What is required - Where in the data does the word "probability" appear? Find those lines and copy them.

Extracted information -

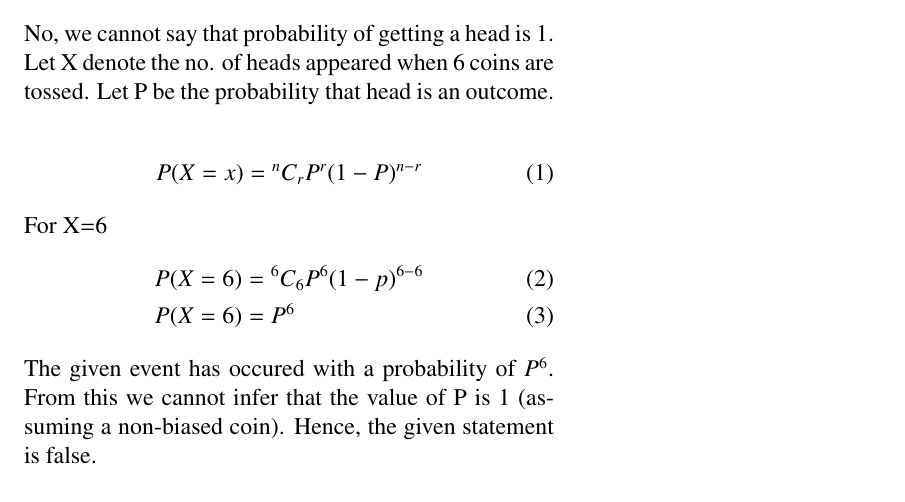
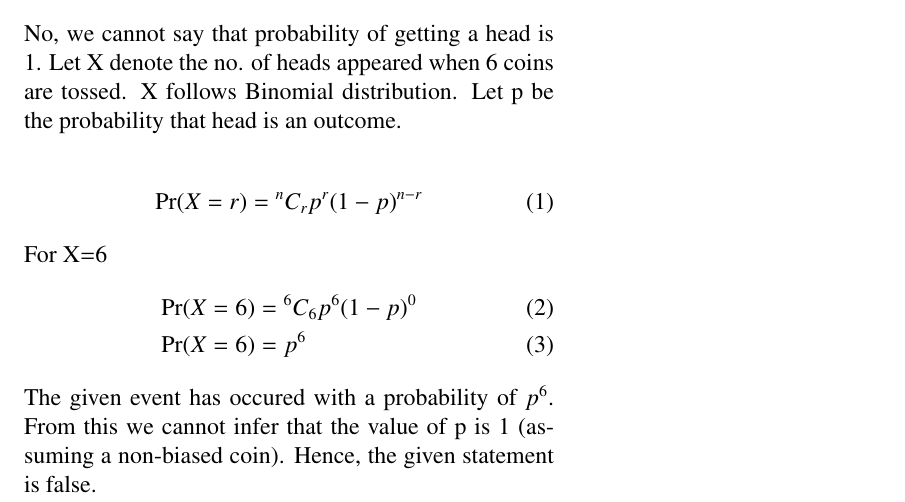
Before and after one commit to GugulothuDaniel/AI1110, a LaTeX problem sheet (Assignment 1/assignment.tex): part of the page, cut so that both start at the same text. Compiled offline with pdfLaTeX.

Commit message:
push files

```diff
--- a/Assignment 1/assignment.tex
+++ b/Assignment 1/assignment.tex
@@ -47,18 +47,18 @@
 	\subsection*{Solution}
 
 	No, we cannot say that probability of getting a head is 1.
-	Let X denote the no. of heads appeared when 6 coins are tossed.
-	Let P be the probability that head is an outcome.
+	Let X denote the no. of heads appeared when 6 coins are tossed. X follows Binomial distribution.
+	Let p be the probability that head is an outcome.
 
 
 	\begin{align}
-		P(X=x) = \comb{n}{r}P^r (1-P)^{n-r}
+		\Pr(X=r) = \comb{n}{r}p^r (1-p)^{n-r}
 	\end{align}
 For X=6
 	\begin{align}
-		P(X=6) &= \comb{6}{6}P^6 (1-p)^{6-6} \\
-		P(X=6) &= P^6
+		\Pr(X=6) &= \comb{6}{6}p^6 (1-p)^{0} \\
+		\Pr(X=6) &= p^6
 	\end{align}
-The given event has occured with a probability of $P^{6}$. From this we cannot infer that the value of P is 1 (assuming a non-biased coin).
+The given event has occured with a probability of $p^{6}$. From this we cannot infer that the value of p is 1 (assuming a non-biased coin).
 Hence, the given statement is false.
 \end{document}
```
Also changed, not shown: Assignment 1/assignment.pdf, 1 other file.
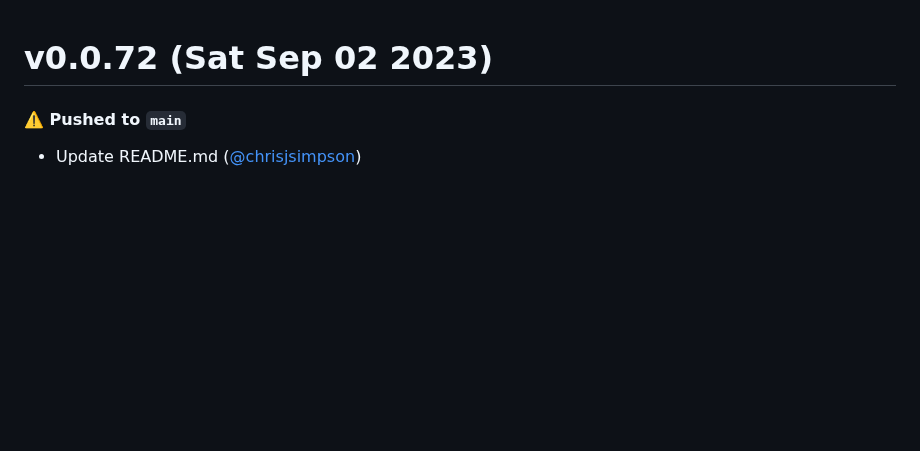
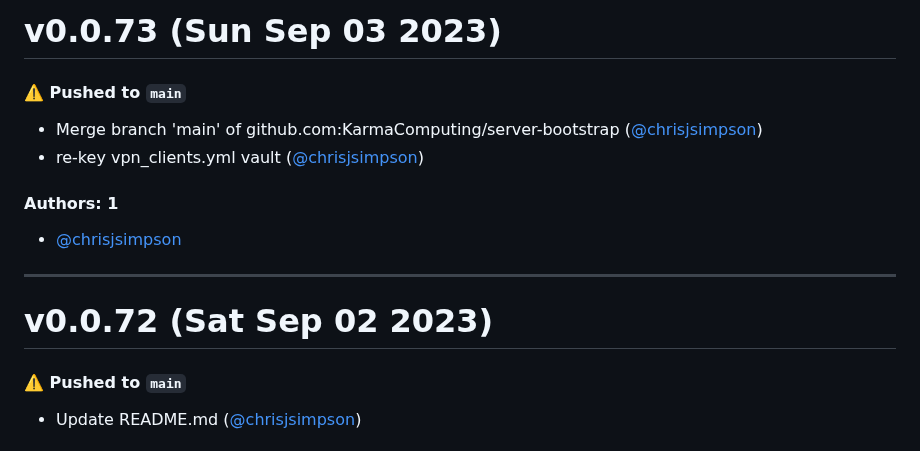
Before and after one commit to KarmaComputing/server-bootstrap, a Markdown page: CHANGELOG.md, the part around the change. GitHub-like rendering; blank space fills up the shorter version.

Commit message:
Update CHANGELOG.md [skip ci]

```diff
--- a/CHANGELOG.md
+++ b/CHANGELOG.md
@@ -1,3 +1,16 @@
+# v0.0.73 (Sun Sep 03 2023)
+
+#### ⚠️ Pushed to `main`
+
+- Merge branch 'main' of github.com:KarmaComputing/server-bootstrap ([@chrisjsimpson](https://github.com/chrisjsimpson))
+- re-key vpn_clients.yml vault ([@chrisjsimpson](https://github.com/chrisjsimpson))
+
+#### Authors: 1
+
+- [@chrisjsimpson](https://github.com/chrisjsimpson)
+
+---
+
 # v0.0.72 (Sat Sep 02 2023)
 
 #### ⚠️ Pushed to `main`
```
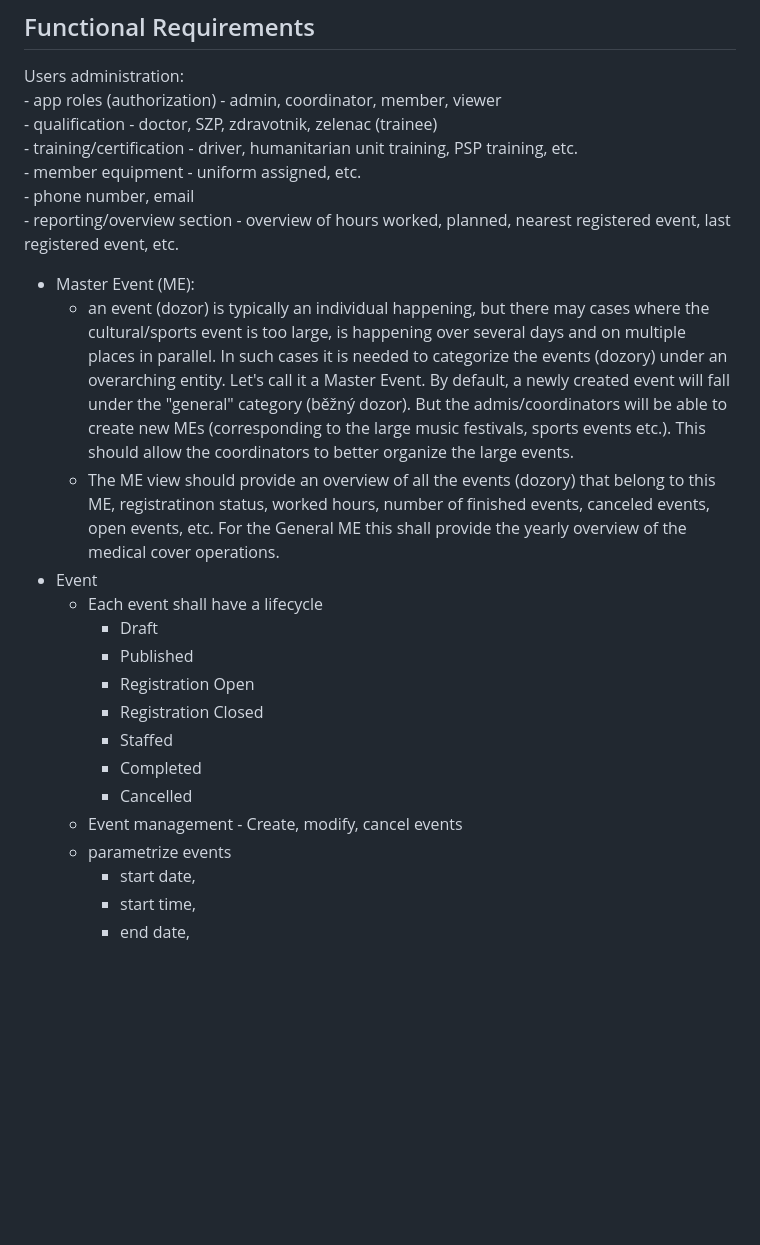
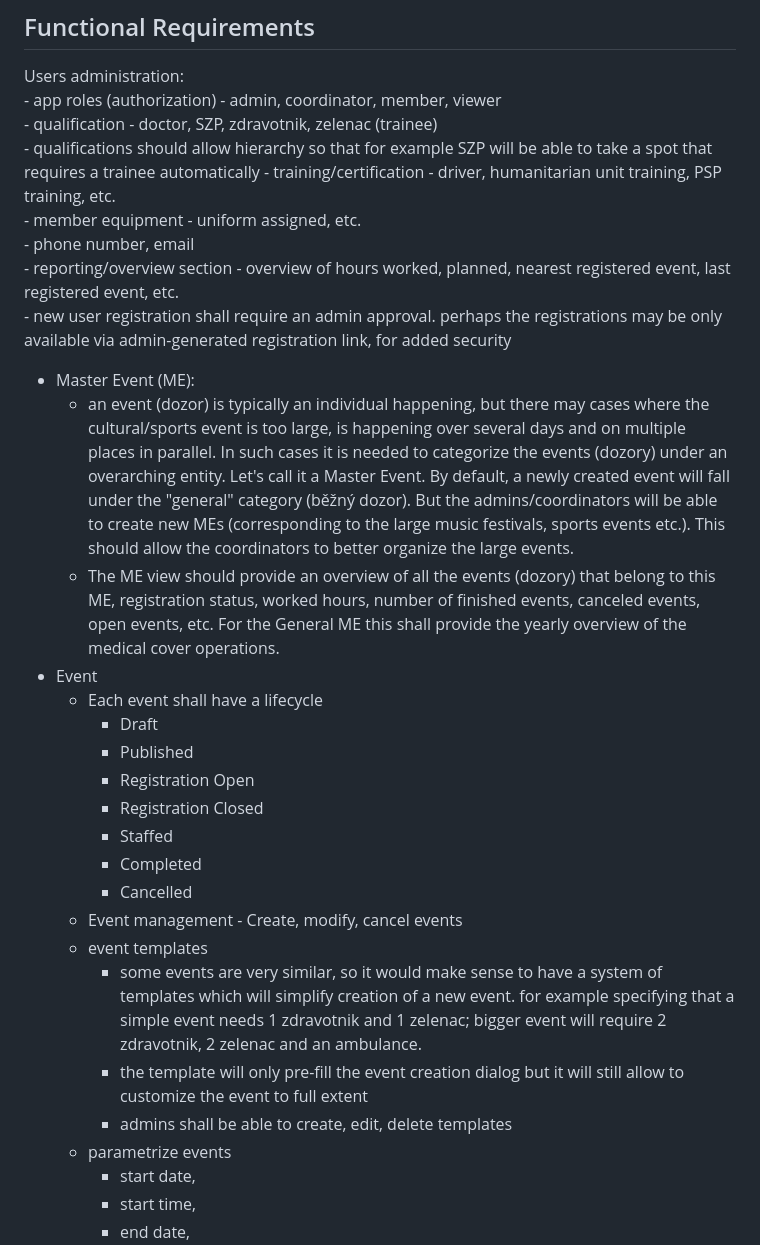
Before and after one commit to mtjchm/MedCover, a Markdown page: architecture.md, the part around one of its changes. Rendered like a GitHub page; blank space fills up the shorter version.

```diff
--- a/architecture.md
+++ b/architecture.md
@@ -12,13 +12,15 @@
 Users administration:
     - app roles (authorization) - admin, coordinator, member, viewer
     - qualification - doctor, SZP, zdravotnik, zelenac (trainee)
+        - qualifications should allow hierarchy so that for example SZP will be able to take a spot that requires a trainee automatically
     - training/certification - driver, humanitarian unit training, PSP training, etc.
     - member equipment - uniform assigned, etc.
     - phone number, email
     - reporting/overview section - overview of hours worked, planned, nearest registered event, last registered event, etc.
+    - new user registration shall require an admin approval. perhaps the registrations may be only available via admin-generated registration link, for added security
 - Master Event (ME):
-    - an event (dozor) is typically an individual happening, but there may cases where the cultural/sports event is too large, is happening over several days and on multiple places in parallel. In such cases it is needed to categorize the events (dozory) under an overarching entity. Let's call it a Master Event. By default, a newly created event will fall under the "general" category (běžný dozor). But the admis/coordinators will be able to create new MEs (corresponding to the large music festivals, sports events etc.). This should allow the coordinators to better organize the large events.
-    - The ME view should provide an overview of all the events (dozory) that belong to this ME, registratinon status, worked hours, number of finished events, canceled events, open events, etc. For the General ME this shall provide the yearly overview of the medical cover operations.
+    - an event (dozor) is typically an individual happening, but there may cases where the cultural/sports event is too large, is happening over several days and on multiple places in parallel. In such cases it is needed to categorize the events (dozory) under an overarching entity. Let's call it a Master Event. By default, a newly created event will fall under the "general" category (běžný dozor). But the admins/coordinators will be able to create new MEs (corresponding to the large music festivals, sports events etc.). This should allow the coordinators to better organize the large events.
+    - The ME view should provide an overview of all the events (dozory) that belong to this ME, registration status, worked hours, number of finished events, canceled events, open events, etc. For the General ME this shall provide the yearly overview of the medical cover operations.
 - Event
     - Each event shall have a lifecycle
         - Draft
@@ -29,6 +31,10 @@ Users administration:
         - Completed
         - Cancelled
     - Event management - Create, modify, cancel events
+    - event templates
+        - some events are very similar, so it would make sense to have a system of templates which will simplify creation of a new event. for example specifying that a simple event needs 1 zdravotnik and 1 zelenac; bigger event will require 2 zdravotnik, 2 zelenac and an ambulance.
+        - the template will only pre-fill the event creation dialog but it will still allow to customize the event to full extent
+        - admins shall be able to create, edit, delete templates
     - parametrize events
         - start date,
         - start time,
```
Also changed, not shown: other parts of architecture.md (+11 -9 lines).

Answer to the problem -
 	No, we cannot say that probability of getting a head is 1.
-	Let P be the probability that head is an outcome.
+	Let p be the probability that head is an outcome.
-The given event has occured with a probability of $P^{6}$. From this we cannot infer that the value of P is 1 (assuming a non-biased coin).
+The given event has occured with a probability of $p^{6}$. From this we cannot infer that the value of p is 1 (assuming a non-biased coin).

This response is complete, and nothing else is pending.